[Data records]

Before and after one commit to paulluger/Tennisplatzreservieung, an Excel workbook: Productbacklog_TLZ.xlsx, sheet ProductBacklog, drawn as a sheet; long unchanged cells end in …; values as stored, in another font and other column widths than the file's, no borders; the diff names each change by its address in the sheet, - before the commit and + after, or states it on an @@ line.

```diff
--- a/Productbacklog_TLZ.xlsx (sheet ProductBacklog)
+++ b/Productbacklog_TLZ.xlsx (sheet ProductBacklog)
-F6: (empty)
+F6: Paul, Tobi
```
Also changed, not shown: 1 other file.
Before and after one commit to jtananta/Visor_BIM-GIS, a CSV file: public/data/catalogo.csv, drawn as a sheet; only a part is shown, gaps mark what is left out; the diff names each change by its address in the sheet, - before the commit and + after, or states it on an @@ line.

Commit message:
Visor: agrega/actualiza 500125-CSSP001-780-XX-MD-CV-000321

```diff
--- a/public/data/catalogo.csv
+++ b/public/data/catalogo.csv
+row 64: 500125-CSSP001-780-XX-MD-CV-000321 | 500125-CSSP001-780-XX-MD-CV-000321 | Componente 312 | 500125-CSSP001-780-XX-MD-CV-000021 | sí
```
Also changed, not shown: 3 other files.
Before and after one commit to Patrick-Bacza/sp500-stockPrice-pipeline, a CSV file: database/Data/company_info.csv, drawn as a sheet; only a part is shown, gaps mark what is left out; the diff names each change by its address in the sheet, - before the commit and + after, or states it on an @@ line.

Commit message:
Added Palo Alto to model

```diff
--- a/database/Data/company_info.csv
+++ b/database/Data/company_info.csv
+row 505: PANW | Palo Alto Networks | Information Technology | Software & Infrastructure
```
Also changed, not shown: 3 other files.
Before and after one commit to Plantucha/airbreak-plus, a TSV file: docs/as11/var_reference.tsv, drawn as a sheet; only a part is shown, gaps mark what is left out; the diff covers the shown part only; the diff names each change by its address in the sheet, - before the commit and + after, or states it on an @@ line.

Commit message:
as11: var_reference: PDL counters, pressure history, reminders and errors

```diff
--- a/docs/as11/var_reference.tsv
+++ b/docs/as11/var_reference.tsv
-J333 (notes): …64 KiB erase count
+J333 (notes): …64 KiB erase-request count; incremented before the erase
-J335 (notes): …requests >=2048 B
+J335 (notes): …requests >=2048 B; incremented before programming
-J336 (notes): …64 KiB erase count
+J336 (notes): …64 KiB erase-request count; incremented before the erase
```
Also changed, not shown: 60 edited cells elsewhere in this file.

> PROBLEM REQUIREMENTS
Copy the entries word for word. Leave nothing out.

> SOLUTION FOR THIS PROBLEM
Before and after one commit to paulluger/Tennisplatzreservieung, an Excel workbook: Productbacklog_TLZ.xlsx, sheet ProductBacklog, drawn as a sheet; long unchanged cells end in …; values as stored, in another font and other column widths than the file's, no borders; the diff names each change by its address in the sheet, - before the commit and + after, or states it on an @@ line.

```diff
--- a/Productbacklog_TLZ.xlsx (sheet ProductBacklog)
+++ b/Productbacklog_TLZ.xlsx (sheet ProductBacklog)
-F6: (empty)
+F6: Paul, Tobi
```
Also changed, not shown: 1 other file.
Before and after one commit to jtananta/Visor_BIM-GIS, a CSV file: public/data/catalogo.csv, drawn as a sheet; only a part is shown, gaps mark what is left out; the diff names each change by its address in the sheet, - before the commit and + after, or states it on an @@ line.

Commit message:
Visor: agrega/actualiza 500125-CSSP001-780-XX-MD-CV-000321

```diff
--- a/public/data/catalogo.csv
+++ b/public/data/catalogo.csv
+row 64: 500125-CSSP001-780-XX-MD-CV-000321 | 500125-CSSP001-780-XX-MD-CV-000321 | Componente 312 | 500125-CSSP001-780-XX-MD-CV-000021 | sí
```
Also changed, not shown: 3 other files.
Before and after one commit to Patrick-Bacza/sp500-stockPrice-pipeline, a CSV file: database/Data/company_info.csv, drawn as a sheet; only a part is shown, gaps mark what is left out; the diff names each change by its address in the sheet, - before the commit and + after, or states it on an @@ line.

Commit message:
Added Palo Alto to model

```diff
--- a/database/Data/company_info.csv
+++ b/database/Data/company_info.csv
+row 505: PANW | Palo Alto Networks | Information Technology | Software & Infrastructure
```
Also changed, not shown: 3 other files.
Before and after one commit to Plantucha/airbreak-plus, a TSV file: docs/as11/var_reference.tsv, drawn as a sheet; only a part is shown, gaps mark what is left out; the diff covers the shown part only; the diff names each change by its address in the sheet, - before the commit and + after, or states it on an @@ line.

Commit message:
as11: var_reference: PDL counters, pressure history, reminders and errors

```diff
--- a/docs/as11/var_reference.tsv
+++ b/docs/as11/var_reference.tsv
-J333 (notes): …64 KiB erase count
+J333 (notes): …64 KiB erase-request count; incremented before the erase
-J335 (notes): …requests >=2048 B
+J335 (notes): …requests >=2048 B; incremented before programming
-J336 (notes): …64 KiB erase count
+J336 (notes): …64 KiB erase-request count; incremented before the erase
```
Also changed, not shown: 60 edited cells elsewhere in this file.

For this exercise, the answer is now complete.